Glasgow  |  Severely deaf  |  Two hearing aids

My job

I spend a lot of my time on the phone to people around the world to give them guidance and support on risk management. I also work with a small team in my office so have face to face meetings, and both attend and deliver face to face and video conference training on a regular basis. I really enjoy using my knowledge to help people do their job and I especially like the training part of my role as I love helping people increase their knowledge.

My technology

Through my employer’s scheme called “Reasonable Adjustments” I had an assessment of what equipment and support I might need to help me hear better in my role, particularly on the phone and in meetings. My employer has been really supportive, we have a team specialising in supporting people with disabilities and helping buy any equipment needed. My manager is also very interested in making sure she can help me wherever she can. The assessment, carried out by Action on Hearing Loss, resulted in an 18 page report and she read all of it to understand the problems I face and how she can help.

I use the Phonak Roger Select (a radio aid transmitter) and a Phonak Roger X radio aid receiver. The Select is very good in meetings. I place the Select in the middle of a table, and as it has six microphones it can detect sounds from all areas of a room and transmit it to my hearing aids. A useful feature is if someone is very loud I can turn the microphone off which faces them! I also have a Phonak Roger Pen (another radio aid transmitter). It only has one microphone. I use it with my office phone to transmit sound to my hearing aids. Both radio aid transmitters send the sound to the Roger X receiver which is plugged into the ReSound MultiMic, which then transmits the sound wirelessly to my hearing aids. For phone calls I wear a headset so I can speak into the microphone for the caller to hear me. My desk is in in a quiet location to reduce background noise, and also with a window behind me, so people I speak to are well lit to help me lip read.

How I got here

I studied Geography in university and then completed a Chartered Accountancy qualification. I worked for a large accountancy firm as an auditor which gave me the knowledge and skills for my current job.

My advice

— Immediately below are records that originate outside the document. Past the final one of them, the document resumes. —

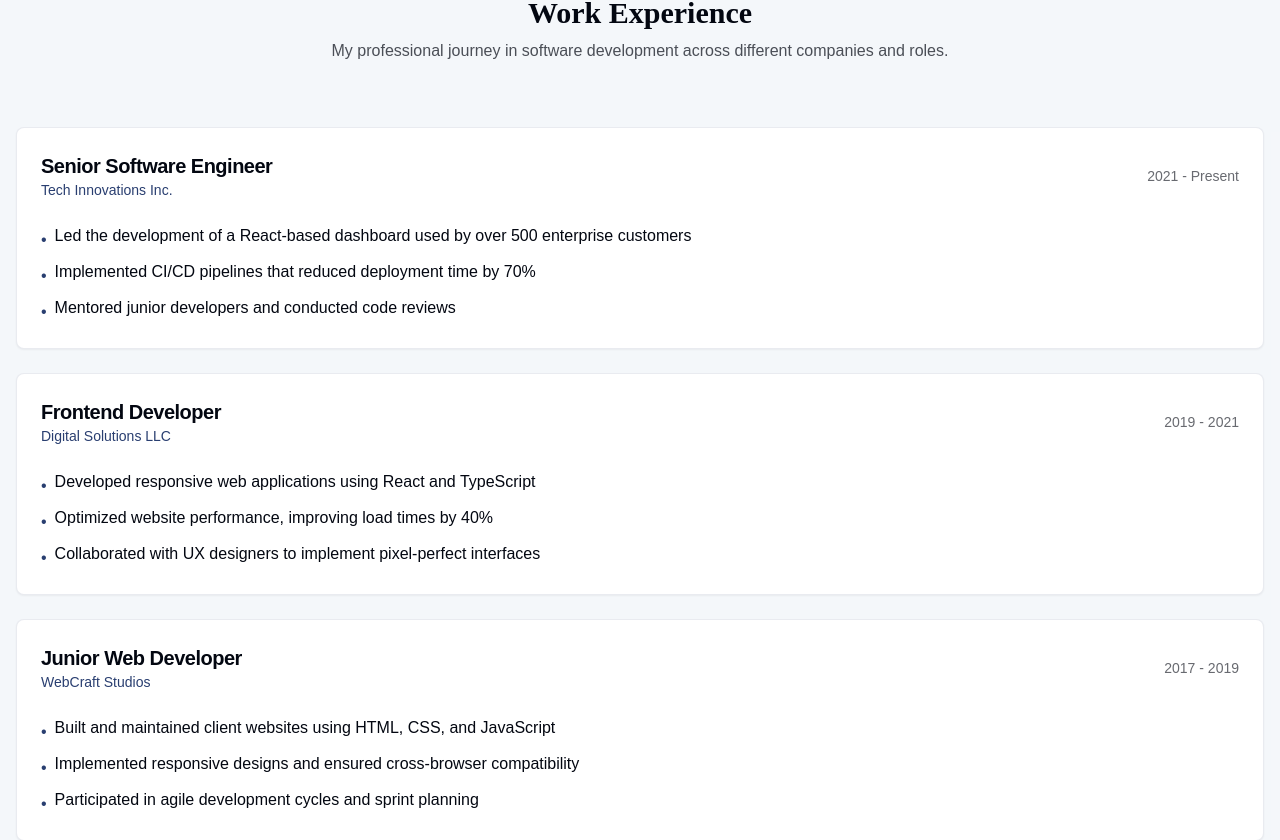
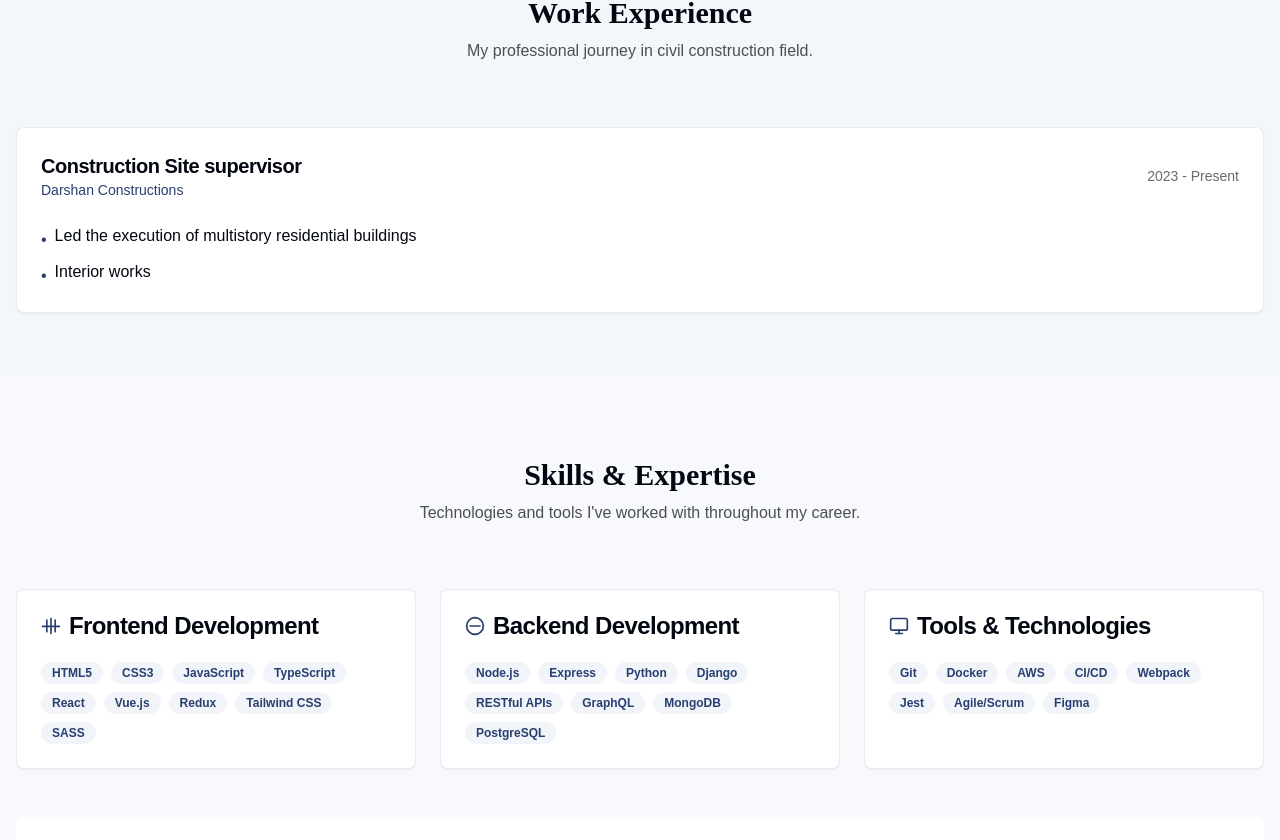
Before and after one commit to pavan3720/web-resume-shine, a React (Vite) app: page / in a window 1280 px wide. Shown: the part 885-1725 px from the top of the page. Built offline with nearby package versions, Linux system fonts and the light colour scheme.

Commit message:
Update ExperienceSection.tsx

```diff
--- a/src/components/ExperienceSection.tsx
+++ b/src/components/ExperienceSection.tsx
@@ -11,33 +11,12 @@ type ExperienceProps = {
 
 const experiences: ExperienceProps[] = [
   {
-    title: "Senior Software Engineer",
-    company: "Tech Innovations Inc.",
-    period: "2021 - Present",
+    title: "Construction Site supervisor",
+    company: "Darshan Constructions",
+    period: "2023 - Present",
     description: [
-      "Led the development of a React-based dashboard used by over 500 enterprise customers",
-      "Implemented CI/CD pipelines that reduced deployment time by 70%",
-      "Mentored junior developers and conducted code reviews"
-    ]
-  },
-  {
-    title: "Frontend Developer",
-    company: "Digital Solutions LLC",
-    period: "2019 - 2021",
-    description: [
-      "Developed responsive web applications using React and TypeScript",
-      "Optimized website performance, improving load times by 40%",
-      "Collaborated with UX designers to implement pixel-perfect interfaces"
-    ]
-  },
-  {
-    title: "Junior Web Developer",
-    company: "WebCraft Studios",
-    period: "2017 - 2019",
-    description: [
-      "Built and maintained client websites using HTML, CSS, and JavaScript",
-      "Implemented responsive designs and ensured cross-browser compatibility",
-      "Participated in agile development cycles and sprint planning"
+      "Led the execution of multistory residential buildings",
+      "Interior works"
     ]
   }
 ];
@@ -48,7 +27,7 @@ const ExperienceSection = () => {
       <div className="container mx-auto px-4">
         <h2 className="text-3xl font-serif font-bold mb-2 text-center">Work Experience</h2>
         <p className="text-foreground/70 text-center mb-12 max-w-2xl mx-auto">
-          My professional journey in software development across different companies and roles.
+          My professional journey in civil construction field.
         </p>
         <div className="space-y-6">
           {experiences.map((exp, index) => (
```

My advice to deaf young people: let people know you are struggling to hear and how they can help, for example ensuring you can see their mouth when they speak so you can lip read. This can be difficult but most people will be very supportive.